The Golden Nugget started the trend in 2005, and its more than $300 million in upgrades (sharks!) have met with public praise and dollars. The Plaza got huge press last year for its $35 million face-lift, and the gutted Lady Luck will reopen as the Downtown Grand in 2013. The El Cortez has been quietly, cleverly renovating for several years while retaining its vintage essence, and celebrated local design firm Yates-Silverman has been involved.
Margot Silverman-Schumacher, VP of the firm and daughter of its founder, has done interior design for hospitality and gaming for almost 30 years. She has facilitated a lot of change, but she says the soul of old Vegas is vital.
“The bones are beautiful. There’s a lot to be said that we’re still standing. Let’s make sure we can incorporate into our designs some things that are familiar,” she says. “That doesn’t mean it can’t be cleaner or have some new textures. ... It’s nice to have fresh ideas and fresh talent, as long as they can recognize where they are.”
The D’s owners, Derek and Greg Stevens, are also part-owners of Downtown’s Golden Gate, which is undergoing its own major renovation. Both projects feature nods to the patina of the past, but the focus is on the brightness of the future. “We’re part of this whole resurgence,” Derek Stevens told the Associated Press, referring to the area’s unfolding renaissance.
Being Downtown, you feel the spark, but it comes from everywhere. Queen rocks the Fremont Street Experience canopy, and hundreds of wanderers stare and sing and feel strangely connected. Mermaid’s mermaids work the crowd, along with street performers enough to conquer a small nation. Old-timers slurp shrimp cocktail after a night on the cheap slots. And right there with them, youngsters drink absinthe at DCR and pick through vinyl at the Beat. They consume creativity at Emergency Arts and catch bands at Bar+Bistro. Food trucks sling inspired fusion. Basically, it’s an old Mustang with a souped-up engine and some serious chrome, but the interior is original.
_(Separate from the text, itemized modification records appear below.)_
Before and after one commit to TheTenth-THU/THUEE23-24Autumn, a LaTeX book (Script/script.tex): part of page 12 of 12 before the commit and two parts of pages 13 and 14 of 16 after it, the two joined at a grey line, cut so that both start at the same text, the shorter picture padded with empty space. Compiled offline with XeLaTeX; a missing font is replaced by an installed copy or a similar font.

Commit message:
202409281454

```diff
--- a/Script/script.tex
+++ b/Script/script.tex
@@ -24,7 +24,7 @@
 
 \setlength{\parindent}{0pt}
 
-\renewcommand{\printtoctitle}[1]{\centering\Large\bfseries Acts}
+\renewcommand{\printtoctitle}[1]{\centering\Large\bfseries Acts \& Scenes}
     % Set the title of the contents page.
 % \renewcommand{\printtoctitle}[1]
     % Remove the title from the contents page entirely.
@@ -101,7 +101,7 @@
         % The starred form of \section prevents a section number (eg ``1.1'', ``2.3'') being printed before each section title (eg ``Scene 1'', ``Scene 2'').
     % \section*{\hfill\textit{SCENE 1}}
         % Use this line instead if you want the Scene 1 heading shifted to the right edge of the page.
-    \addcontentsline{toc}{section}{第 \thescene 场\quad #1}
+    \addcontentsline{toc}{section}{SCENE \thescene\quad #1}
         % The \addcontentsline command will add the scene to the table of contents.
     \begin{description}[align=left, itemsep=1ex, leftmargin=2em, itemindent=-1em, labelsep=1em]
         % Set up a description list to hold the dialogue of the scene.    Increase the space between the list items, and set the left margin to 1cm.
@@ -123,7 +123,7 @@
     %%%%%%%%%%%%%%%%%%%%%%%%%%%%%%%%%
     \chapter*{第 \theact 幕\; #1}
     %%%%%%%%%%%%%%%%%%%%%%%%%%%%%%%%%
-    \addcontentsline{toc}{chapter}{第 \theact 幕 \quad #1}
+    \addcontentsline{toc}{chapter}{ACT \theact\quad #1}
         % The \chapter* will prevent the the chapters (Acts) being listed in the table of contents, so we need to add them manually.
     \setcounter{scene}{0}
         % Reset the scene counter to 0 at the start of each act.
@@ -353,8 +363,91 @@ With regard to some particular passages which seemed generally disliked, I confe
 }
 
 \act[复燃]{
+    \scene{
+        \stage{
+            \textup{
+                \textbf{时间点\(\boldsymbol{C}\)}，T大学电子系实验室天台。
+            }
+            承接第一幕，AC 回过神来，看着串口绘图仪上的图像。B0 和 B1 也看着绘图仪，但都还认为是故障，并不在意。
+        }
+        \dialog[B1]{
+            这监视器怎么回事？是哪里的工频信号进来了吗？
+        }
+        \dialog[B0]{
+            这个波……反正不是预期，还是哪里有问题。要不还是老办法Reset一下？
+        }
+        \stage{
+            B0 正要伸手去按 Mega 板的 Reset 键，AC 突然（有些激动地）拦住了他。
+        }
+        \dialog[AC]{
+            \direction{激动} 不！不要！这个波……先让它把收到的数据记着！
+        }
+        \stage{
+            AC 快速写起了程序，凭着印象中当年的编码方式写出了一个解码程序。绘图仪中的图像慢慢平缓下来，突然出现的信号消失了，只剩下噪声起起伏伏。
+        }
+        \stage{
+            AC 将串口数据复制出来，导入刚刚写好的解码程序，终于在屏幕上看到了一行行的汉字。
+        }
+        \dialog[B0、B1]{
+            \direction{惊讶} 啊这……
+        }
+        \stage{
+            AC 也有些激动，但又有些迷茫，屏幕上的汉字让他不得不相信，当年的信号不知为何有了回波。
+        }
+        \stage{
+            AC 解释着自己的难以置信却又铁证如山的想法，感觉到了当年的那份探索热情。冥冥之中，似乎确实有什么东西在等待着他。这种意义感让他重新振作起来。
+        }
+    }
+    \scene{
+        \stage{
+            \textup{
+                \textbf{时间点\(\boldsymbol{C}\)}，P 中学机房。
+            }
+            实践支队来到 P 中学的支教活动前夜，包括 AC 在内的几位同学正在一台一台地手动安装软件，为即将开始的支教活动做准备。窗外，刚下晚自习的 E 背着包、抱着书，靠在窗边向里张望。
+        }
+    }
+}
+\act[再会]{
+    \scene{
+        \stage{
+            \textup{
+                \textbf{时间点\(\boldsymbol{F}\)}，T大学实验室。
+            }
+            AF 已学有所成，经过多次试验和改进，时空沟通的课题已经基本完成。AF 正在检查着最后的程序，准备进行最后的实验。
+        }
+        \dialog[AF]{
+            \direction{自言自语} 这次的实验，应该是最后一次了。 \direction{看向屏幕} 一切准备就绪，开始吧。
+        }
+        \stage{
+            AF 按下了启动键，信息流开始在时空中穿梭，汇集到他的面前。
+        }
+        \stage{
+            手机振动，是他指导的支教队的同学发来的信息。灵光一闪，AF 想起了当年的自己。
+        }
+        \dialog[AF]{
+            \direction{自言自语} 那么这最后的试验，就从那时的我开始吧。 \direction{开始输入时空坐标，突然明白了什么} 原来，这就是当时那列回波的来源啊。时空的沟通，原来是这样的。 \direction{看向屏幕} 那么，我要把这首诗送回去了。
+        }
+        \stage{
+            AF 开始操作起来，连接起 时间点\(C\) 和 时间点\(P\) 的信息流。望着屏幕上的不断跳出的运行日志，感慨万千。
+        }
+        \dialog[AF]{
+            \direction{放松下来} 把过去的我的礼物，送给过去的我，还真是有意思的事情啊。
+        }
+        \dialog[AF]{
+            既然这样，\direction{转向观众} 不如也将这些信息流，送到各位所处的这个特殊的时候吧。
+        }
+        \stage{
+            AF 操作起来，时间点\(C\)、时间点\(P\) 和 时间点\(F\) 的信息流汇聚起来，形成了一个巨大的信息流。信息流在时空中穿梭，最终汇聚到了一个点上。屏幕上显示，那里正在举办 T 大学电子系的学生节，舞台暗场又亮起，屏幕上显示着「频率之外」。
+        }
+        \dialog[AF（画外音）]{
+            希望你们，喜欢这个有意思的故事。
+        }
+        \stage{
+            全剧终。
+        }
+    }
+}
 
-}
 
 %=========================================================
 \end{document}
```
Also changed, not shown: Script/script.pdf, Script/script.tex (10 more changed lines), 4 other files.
I don’t begrudge any Downtown business the chance to soup up, especially when most are trying to honor what Silverman-Schumacher calls “sacred.” “People believe in Downtown, and there’s something for everybody. And that’s what we talk about when we sit down and decide, how are we going to update this without losing all of this fabulous history and familiarity and culture, because it is a culture,” she says. “We’re proud of it, and we want to make sure we keep some of those things that made us so proud, things that you would try here and not try anywhere else.”